Town Could Be Sued For Denying 100 Homes

(Micromedia File Photo)

  HOWELL – After the recent rejection of a developer’s 100 age-restricted housing units, the Township Council might be facing litigation as a result.

  At a recent meeting, the members of the council disagreed on whether the development should be authorized or not. By rejecting the developer’s agreement, they might be allowed to now build 408 unrestricted units.

  Back in 2018, the project known as “The Fountains” was approved by the Howell Planning Board to construct 105 age-restricted residential units in several multi-story buildings on Route 9 north.

  A settlement agreement created many years ago states that if the 100-unit development is opposed, then the developer is permitted to build 408 unrestricted units, Township Attorney Joe Clark explained.

  When a motion was made to approve the developer’s agreement for The Fountains, Mayor Theresa Berger, Deputy Mayor Thomas Russo, Councilman John Bonevich, Councilwoman Evelyn O’Donnell and Councilwoman Pamela Richmond voted “no” and the motion failed.

  “Now that we don’t have a developer’s agreement in place, what would you like me to do? Because we are going to be in litigation very shortly, and don’t forget that a settlement agreement with this developer allows them to build 408 residential units,” Clark said. “How would you like me to handle it?”

  Bonevich said, “the developer’s agreement was pre-made, so have them come back and talk to us.”

  “They got Planning Board approval for their 100 age-restricted units in 2018 and they’re deeding over developable land where 26 residential units were going to be, but now we are going to have 408 units, so what would you like me to talk to them about?” Clark said.

  Richmond proposed to litigate the development.

  “I’m fine with that.
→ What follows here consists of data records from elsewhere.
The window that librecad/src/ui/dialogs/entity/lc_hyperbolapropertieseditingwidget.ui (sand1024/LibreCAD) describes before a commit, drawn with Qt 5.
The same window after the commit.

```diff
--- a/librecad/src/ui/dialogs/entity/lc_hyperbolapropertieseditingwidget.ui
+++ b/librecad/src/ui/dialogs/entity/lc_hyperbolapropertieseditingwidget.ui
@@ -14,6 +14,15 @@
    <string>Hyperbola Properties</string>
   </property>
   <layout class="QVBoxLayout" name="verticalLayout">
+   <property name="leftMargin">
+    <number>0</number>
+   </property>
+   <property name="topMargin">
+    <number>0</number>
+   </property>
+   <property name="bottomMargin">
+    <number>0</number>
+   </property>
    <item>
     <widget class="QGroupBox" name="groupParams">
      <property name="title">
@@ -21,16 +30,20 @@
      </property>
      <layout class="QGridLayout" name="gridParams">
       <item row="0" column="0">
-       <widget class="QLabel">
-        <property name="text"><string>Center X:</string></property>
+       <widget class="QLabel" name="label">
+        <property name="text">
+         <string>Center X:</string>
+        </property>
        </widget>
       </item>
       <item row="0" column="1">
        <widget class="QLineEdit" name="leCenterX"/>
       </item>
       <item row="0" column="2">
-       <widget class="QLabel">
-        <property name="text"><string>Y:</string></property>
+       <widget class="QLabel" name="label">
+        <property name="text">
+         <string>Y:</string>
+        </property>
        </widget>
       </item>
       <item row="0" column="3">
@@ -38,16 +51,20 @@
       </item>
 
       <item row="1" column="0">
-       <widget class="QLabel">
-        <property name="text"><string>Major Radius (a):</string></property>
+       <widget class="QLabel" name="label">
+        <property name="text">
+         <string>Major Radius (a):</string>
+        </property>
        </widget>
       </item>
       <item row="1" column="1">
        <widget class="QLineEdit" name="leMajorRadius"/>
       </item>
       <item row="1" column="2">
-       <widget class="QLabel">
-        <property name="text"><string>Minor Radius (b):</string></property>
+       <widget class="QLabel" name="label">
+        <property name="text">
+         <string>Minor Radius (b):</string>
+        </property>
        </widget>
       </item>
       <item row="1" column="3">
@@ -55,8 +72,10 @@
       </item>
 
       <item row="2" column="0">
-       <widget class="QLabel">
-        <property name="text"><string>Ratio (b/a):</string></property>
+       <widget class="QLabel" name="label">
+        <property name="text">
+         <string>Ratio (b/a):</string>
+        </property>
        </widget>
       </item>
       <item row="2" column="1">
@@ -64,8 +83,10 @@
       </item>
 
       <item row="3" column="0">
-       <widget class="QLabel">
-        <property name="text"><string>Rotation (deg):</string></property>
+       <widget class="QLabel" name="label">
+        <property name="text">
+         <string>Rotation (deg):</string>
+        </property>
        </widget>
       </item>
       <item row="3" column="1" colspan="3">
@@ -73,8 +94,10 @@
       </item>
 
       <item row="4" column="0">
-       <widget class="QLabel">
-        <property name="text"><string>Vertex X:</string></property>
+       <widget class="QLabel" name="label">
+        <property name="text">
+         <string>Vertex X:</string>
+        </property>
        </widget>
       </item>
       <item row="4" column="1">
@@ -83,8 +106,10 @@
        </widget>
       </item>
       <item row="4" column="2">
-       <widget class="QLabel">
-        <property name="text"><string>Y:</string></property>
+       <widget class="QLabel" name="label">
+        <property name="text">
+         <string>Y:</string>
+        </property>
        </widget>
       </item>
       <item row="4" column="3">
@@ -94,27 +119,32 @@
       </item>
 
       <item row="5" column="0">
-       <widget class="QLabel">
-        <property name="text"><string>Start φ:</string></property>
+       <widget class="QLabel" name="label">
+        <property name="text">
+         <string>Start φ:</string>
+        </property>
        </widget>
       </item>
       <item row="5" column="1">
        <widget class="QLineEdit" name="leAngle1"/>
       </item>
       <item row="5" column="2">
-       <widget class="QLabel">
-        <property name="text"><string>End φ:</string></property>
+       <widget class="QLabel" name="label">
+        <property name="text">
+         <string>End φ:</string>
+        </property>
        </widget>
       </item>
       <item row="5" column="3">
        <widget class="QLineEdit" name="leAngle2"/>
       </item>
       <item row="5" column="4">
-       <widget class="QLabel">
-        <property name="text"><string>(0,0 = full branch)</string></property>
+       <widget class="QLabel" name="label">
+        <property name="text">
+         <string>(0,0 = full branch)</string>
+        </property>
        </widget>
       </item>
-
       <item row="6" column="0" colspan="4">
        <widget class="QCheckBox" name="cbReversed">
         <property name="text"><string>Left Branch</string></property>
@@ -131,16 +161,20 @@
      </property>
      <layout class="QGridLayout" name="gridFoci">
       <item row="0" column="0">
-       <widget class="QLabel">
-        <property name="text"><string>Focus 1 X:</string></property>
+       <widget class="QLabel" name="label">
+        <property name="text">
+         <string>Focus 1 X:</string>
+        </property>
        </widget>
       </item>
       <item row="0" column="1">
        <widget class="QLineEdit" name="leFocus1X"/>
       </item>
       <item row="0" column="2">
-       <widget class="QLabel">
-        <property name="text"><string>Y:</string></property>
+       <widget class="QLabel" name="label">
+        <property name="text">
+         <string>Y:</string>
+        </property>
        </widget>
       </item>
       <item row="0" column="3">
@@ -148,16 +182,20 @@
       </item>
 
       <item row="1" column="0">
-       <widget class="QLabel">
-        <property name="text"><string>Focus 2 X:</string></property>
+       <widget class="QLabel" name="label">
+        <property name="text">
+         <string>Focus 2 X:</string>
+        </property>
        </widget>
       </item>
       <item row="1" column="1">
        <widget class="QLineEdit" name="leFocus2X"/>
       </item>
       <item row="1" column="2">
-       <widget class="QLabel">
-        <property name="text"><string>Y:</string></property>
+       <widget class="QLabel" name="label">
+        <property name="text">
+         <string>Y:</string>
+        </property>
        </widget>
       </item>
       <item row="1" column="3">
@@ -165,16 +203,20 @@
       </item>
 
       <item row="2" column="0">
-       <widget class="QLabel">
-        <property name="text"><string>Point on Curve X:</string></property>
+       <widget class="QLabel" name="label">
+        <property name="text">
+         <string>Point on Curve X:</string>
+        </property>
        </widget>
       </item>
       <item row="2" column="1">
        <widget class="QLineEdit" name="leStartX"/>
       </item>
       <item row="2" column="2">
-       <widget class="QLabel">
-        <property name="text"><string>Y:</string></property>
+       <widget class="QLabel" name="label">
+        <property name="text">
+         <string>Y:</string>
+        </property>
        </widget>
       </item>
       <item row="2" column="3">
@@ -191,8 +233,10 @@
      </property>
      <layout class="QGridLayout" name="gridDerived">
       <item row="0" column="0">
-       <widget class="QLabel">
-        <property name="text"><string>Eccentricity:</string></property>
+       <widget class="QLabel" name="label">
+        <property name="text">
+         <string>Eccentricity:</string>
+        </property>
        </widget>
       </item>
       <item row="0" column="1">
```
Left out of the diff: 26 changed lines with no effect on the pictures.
I don’t like the four stories,” Bonevich said. According to the proposed plans, the development would be taller than current zoning ordinances allow for.

  “It was grandfathered in under the earlier zoning ordinance that allowed for 60 feet height and four stories,” Clark said, since the project got approval from the planning board in 2008.

  After this discussion, Russo made a motion to reconsider the vote on the developer’s agreement.

  “I’ll second the motion considering we go from 100 units to 408 and obviously this community continuously is concerned with overdevelopment, and I think the extra 308 units would certainly lend itself to over-development,” O’Donnell said.

  “With all due respect and playing the political game, this is what the Democrats want. They think we should vote ‘no’ on all this development, giving them what they want. We are obliging, I am a servant of the people, this is what they want,” Richmond said.

  On a second call, Richmond, Bonevich and Berger maintained their “no” votes causing the motion to fail again.

  Any litigation that may be filed concerning The Fountains, Berger asked Clark to fight against it.